- _DIRECTIONS_: Repeat verbatim, and only, the lines of the data below, beginning at the line that contains "Also changed, not shown: 6" and stopping after the line that contains "Before and after one commit to Shlomgo/rental-trial, a".

Dataset records:
▼

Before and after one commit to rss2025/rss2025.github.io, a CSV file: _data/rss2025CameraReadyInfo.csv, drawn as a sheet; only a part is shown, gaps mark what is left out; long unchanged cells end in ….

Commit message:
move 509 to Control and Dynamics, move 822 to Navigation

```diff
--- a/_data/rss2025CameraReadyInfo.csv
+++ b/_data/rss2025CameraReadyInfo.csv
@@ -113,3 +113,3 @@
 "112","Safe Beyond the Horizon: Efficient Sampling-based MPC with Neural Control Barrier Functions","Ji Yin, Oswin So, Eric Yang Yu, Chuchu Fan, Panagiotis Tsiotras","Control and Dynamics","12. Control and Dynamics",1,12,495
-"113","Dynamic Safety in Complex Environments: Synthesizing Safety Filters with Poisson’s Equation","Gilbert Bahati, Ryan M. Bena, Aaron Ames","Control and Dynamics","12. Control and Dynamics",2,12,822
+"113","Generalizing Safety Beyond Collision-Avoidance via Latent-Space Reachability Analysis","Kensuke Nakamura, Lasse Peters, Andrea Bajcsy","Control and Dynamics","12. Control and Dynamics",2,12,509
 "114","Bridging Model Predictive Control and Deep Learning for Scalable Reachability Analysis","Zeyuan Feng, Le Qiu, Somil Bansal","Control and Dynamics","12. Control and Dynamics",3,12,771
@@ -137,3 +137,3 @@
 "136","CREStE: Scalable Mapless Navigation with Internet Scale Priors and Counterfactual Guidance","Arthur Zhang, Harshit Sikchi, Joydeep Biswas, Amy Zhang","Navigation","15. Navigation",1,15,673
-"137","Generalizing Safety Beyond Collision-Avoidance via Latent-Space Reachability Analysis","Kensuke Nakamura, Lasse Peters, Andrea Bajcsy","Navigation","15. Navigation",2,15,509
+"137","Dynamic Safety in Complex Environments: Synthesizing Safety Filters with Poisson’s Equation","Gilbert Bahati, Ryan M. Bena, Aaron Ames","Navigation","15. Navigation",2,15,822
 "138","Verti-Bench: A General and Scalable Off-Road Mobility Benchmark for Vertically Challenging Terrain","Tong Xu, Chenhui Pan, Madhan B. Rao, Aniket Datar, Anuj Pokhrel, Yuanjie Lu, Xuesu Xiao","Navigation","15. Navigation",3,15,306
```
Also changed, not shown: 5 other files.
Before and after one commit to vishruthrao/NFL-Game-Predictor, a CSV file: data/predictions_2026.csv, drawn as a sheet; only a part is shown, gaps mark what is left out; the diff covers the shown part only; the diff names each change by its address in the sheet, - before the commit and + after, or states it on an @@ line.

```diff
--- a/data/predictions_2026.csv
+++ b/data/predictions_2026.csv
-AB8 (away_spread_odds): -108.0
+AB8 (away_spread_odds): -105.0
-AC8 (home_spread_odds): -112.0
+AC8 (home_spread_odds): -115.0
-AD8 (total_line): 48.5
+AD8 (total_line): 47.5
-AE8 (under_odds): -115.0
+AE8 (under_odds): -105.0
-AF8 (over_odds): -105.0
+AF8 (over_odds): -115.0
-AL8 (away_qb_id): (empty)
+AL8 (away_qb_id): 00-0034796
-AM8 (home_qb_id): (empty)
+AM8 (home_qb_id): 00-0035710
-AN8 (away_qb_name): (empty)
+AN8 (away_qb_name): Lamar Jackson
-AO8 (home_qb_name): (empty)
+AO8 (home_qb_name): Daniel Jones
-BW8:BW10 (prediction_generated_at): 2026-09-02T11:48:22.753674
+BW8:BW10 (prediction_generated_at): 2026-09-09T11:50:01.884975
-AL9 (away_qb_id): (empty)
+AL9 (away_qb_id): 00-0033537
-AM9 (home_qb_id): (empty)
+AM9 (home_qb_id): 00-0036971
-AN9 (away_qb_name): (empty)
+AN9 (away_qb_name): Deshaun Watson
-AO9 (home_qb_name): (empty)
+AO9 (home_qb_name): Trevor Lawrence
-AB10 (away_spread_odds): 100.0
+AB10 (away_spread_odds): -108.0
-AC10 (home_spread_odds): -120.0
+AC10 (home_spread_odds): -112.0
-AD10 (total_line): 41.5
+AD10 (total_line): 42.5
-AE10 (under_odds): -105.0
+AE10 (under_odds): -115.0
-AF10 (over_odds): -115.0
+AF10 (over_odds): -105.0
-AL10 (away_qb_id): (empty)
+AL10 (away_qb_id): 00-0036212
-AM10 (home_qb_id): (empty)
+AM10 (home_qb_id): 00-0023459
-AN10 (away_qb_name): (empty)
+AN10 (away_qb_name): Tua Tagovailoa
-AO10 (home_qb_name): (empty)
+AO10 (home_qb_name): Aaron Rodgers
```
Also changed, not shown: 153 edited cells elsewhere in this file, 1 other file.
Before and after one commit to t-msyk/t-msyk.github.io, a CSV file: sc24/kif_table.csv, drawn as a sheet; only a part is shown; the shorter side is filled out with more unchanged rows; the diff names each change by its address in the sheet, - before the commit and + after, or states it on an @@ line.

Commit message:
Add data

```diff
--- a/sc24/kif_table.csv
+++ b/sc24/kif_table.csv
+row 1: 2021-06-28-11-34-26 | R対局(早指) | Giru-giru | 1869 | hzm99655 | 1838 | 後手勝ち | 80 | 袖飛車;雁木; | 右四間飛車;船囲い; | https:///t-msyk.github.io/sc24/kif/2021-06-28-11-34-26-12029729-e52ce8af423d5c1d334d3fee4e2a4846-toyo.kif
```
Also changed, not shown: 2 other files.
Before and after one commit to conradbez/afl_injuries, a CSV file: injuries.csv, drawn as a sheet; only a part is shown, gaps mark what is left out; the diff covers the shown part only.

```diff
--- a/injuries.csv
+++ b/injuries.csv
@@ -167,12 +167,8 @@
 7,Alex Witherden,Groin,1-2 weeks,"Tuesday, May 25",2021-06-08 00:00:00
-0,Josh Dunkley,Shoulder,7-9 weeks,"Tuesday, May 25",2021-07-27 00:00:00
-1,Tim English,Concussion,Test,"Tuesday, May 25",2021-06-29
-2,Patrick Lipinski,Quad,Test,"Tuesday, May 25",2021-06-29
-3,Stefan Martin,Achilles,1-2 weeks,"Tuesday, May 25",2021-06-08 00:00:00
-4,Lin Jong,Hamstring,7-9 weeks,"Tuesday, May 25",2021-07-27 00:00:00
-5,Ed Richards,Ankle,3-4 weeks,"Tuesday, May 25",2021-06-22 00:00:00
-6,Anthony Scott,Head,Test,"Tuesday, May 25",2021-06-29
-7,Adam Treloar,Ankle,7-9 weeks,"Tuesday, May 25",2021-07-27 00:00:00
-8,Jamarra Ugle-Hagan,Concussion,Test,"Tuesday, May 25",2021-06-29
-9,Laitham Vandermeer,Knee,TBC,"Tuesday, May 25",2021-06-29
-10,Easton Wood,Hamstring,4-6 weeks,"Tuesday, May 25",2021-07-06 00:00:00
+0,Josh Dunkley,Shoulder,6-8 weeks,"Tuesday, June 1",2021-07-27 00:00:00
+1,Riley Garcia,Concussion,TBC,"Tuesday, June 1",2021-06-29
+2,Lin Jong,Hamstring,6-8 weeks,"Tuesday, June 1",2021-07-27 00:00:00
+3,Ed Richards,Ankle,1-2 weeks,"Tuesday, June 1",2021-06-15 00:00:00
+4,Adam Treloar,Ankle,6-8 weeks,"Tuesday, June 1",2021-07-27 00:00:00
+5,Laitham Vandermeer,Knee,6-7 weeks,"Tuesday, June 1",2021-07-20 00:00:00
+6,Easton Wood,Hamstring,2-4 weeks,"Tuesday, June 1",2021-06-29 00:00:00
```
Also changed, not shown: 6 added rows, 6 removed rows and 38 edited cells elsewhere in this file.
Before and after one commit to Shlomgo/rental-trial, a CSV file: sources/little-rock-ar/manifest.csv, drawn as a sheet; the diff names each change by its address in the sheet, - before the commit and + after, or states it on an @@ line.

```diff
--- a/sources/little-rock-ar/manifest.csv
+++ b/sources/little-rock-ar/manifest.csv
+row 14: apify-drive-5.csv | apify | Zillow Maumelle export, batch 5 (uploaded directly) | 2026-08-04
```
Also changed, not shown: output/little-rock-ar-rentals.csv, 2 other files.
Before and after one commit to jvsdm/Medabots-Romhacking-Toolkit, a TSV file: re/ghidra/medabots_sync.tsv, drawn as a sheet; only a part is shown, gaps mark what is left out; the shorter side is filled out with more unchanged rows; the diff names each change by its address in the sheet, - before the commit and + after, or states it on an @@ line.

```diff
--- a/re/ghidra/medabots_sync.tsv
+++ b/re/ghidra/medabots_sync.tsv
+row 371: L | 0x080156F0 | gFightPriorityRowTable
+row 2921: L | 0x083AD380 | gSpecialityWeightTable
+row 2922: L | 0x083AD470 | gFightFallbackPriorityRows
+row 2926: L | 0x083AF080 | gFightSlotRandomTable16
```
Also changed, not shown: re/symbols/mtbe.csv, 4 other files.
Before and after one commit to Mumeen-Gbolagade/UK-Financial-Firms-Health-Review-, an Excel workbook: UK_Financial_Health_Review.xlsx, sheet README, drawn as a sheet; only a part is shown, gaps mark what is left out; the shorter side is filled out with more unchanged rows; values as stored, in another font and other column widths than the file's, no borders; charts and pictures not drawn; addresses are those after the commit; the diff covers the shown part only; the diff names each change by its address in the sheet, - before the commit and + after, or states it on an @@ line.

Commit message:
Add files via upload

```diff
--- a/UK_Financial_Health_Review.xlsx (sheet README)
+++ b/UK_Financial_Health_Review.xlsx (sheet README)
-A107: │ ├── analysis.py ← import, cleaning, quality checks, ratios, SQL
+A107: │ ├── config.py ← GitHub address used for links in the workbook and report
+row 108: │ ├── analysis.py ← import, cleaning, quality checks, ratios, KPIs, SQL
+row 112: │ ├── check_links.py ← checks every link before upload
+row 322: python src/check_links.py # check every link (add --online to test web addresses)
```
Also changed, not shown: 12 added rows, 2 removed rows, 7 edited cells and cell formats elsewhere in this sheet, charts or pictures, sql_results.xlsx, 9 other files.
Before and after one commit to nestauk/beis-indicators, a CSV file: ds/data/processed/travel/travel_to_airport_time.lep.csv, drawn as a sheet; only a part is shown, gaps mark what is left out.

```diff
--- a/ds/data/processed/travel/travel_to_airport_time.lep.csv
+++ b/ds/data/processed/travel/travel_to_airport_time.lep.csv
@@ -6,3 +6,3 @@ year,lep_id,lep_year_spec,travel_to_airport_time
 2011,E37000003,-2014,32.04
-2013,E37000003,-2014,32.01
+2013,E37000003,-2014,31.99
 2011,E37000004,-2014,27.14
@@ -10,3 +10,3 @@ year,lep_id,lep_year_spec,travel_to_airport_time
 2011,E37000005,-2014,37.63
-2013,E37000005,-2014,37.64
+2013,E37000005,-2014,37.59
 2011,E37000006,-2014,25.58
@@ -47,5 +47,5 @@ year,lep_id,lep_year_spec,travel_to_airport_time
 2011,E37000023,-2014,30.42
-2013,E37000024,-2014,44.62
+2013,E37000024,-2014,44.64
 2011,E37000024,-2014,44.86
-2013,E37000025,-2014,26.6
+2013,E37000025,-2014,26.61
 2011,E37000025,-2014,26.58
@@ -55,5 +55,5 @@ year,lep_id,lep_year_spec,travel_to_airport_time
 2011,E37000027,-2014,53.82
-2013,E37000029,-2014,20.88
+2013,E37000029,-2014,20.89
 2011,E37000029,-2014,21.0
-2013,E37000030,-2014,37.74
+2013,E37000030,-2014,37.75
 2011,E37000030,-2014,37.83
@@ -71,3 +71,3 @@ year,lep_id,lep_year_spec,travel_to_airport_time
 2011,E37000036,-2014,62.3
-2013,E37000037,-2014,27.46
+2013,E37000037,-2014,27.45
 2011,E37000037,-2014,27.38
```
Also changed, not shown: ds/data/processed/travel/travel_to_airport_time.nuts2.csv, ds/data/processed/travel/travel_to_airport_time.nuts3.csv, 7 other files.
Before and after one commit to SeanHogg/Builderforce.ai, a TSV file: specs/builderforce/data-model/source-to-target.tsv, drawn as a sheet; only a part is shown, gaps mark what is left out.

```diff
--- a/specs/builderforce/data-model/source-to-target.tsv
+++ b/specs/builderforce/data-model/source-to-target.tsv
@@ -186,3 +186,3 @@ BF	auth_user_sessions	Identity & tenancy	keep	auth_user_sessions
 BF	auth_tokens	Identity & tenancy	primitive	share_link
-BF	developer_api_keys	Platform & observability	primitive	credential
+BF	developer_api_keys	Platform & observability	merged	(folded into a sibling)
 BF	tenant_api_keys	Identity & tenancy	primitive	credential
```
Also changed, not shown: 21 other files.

▲

- _REPLY_:
Also changed, not shown: 6 added rows, 6 removed rows and 38 edited cells elsewhere in this file.
Before and after one commit to Shlomgo/rental-trial, a CSV file: sources/little-rock-ar/manifest.csv, drawn as a sheet; the diff names each change by its address in the sheet, - before the commit and + after, or states it on an @@ line.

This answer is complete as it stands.